- AST-VAC2 is a non-patient specific cancer vaccine designed to stimulate a patient’s immune system in order to attack telomerase -- a protein that is expressed in more than 95% of cancers.
- AST-VAC2 is derived from embryonic stem cells. However, an earlier version of the vaccine, AST-VAC1, was developed using a patient’s own blood cells.
- Under the new deal, Asterias will develop the manufacturing process for AST-VAC2 while Cancer Research Technology (CRT) -- part of Cancer Research UK -- will conduct phase l/ll trials.
One of the most compelling aspects of AST-VAC2 is that this therapy would be compatible with other types of immunotherapy. Under the terms of the agreement, Asterias has the first option to license the data from the trial for upfront payments, royalties, and milestone payments. If Asterias defers, CRT retains the option to secure the license.

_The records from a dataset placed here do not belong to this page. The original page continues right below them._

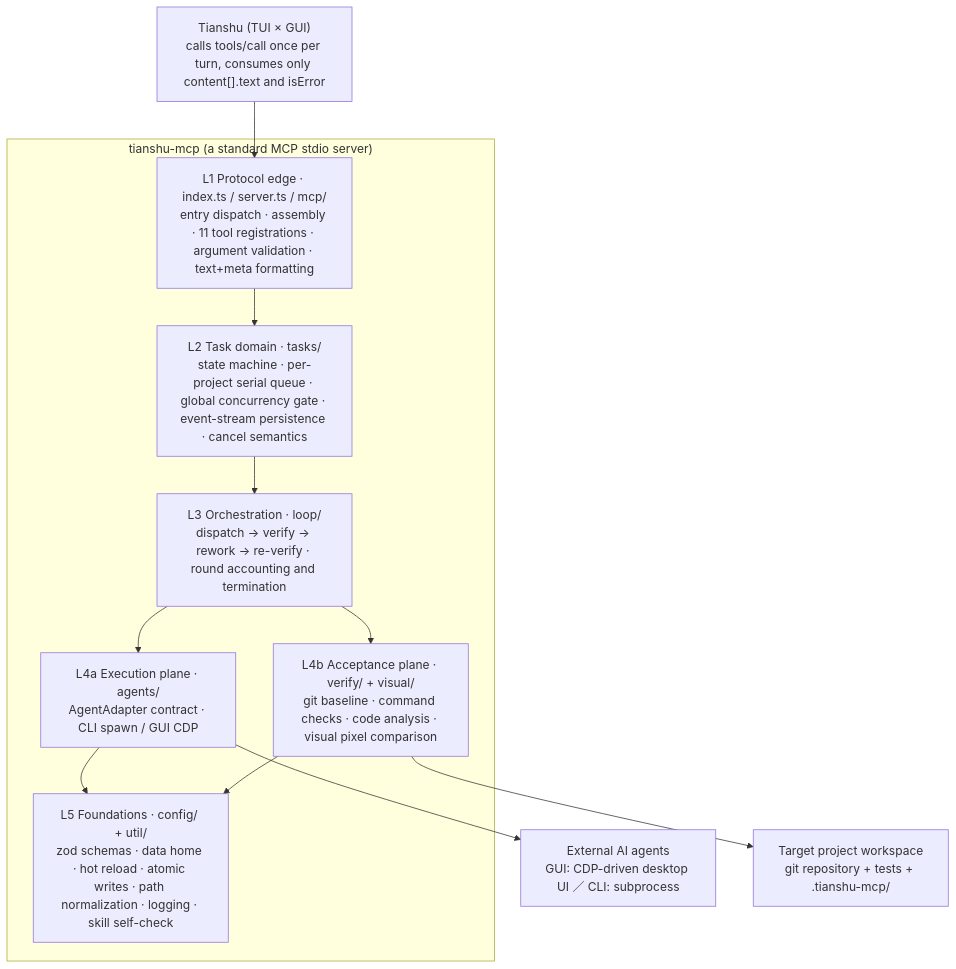
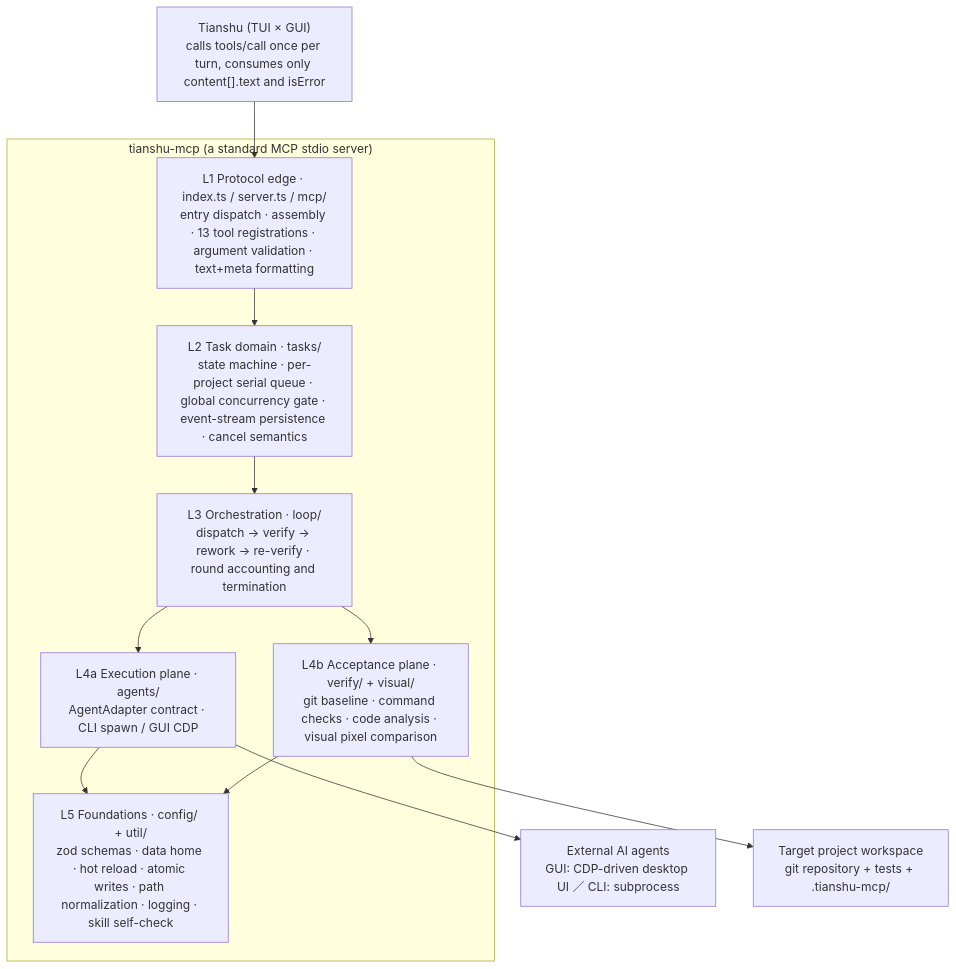
The first of 2 diagrams in docs/core-principles.en.md (jian-in/tianshu-mcp), drawn with Mermaid before and after one commit. The commit also changed other lines of this file and 29 other files, not shown here.

````diff
--- a/docs/core-principles.en.md
+++ b/docs/core-principles.en.md
@@ -50,22 +50,22 @@
 ```mermaid
 flowchart TB
   T["Tianshu (TUI × GUI)<br/>calls tools/call once per turn, consumes only content[].text and isError"]
   subgraph S["tianshu-mcp (a standard MCP stdio server)"]
-    L1["L1 Protocol edge · index.ts / server.ts / mcp/<br/>entry dispatch · assembly · 11 tool registrations · argument validation · text+meta formatting"]
+    L1["L1 Protocol edge · index.ts / server.ts / mcp/<br/>entry dispatch · assembly · 13 tool registrations · argument validation · text+meta formatting"]
     L2["L2 Task domain · tasks/<br/>state machine · per-project serial queue · global concurrency gate · event-stream persistence · cancel semantics"]
     L3["L3 Orchestration · loop/<br/>dispatch → verify → rework → re-verify · round accounting and termination"]
     L4a["L4a Execution plane · agents/<br/>AgentAdapter contract · CLI spawn / GUI CDP"]
     L4b["L4b Acceptance plane · verify/ + visual/<br/>git baseline · command checks · code analysis · visual pixel comparison"]
     L5["L5 Foundations · config/ + util/<br/>zod schemas · data home · hot reload · atomic writes · path normalization · logging · skill self-check"]
     L1 --> L2 --> L3
     L3 --> L4a
     L3 --> L4b
     L4a --> L5
     L4b --> L5
   end
   AG["External AI agents<br/>GUI: CDP-driven desktop UI ／ CLI: subprocess"]
   WS["Target project workspace<br/>git repository + tests + .tianshu-mcp/"]
   T --> L1
   L4a --> AG
   L4b --> WS
 ```
````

Asterias and CRT will be hoping to avoid the fate of Germany-based Merck KGaA's tecemotide, an experimental lung cancer vaccine that has failed to show effectiveness. The company announced last Friday that it would be stopping all patient trials with the drug after a series of disappointing trial outcomes.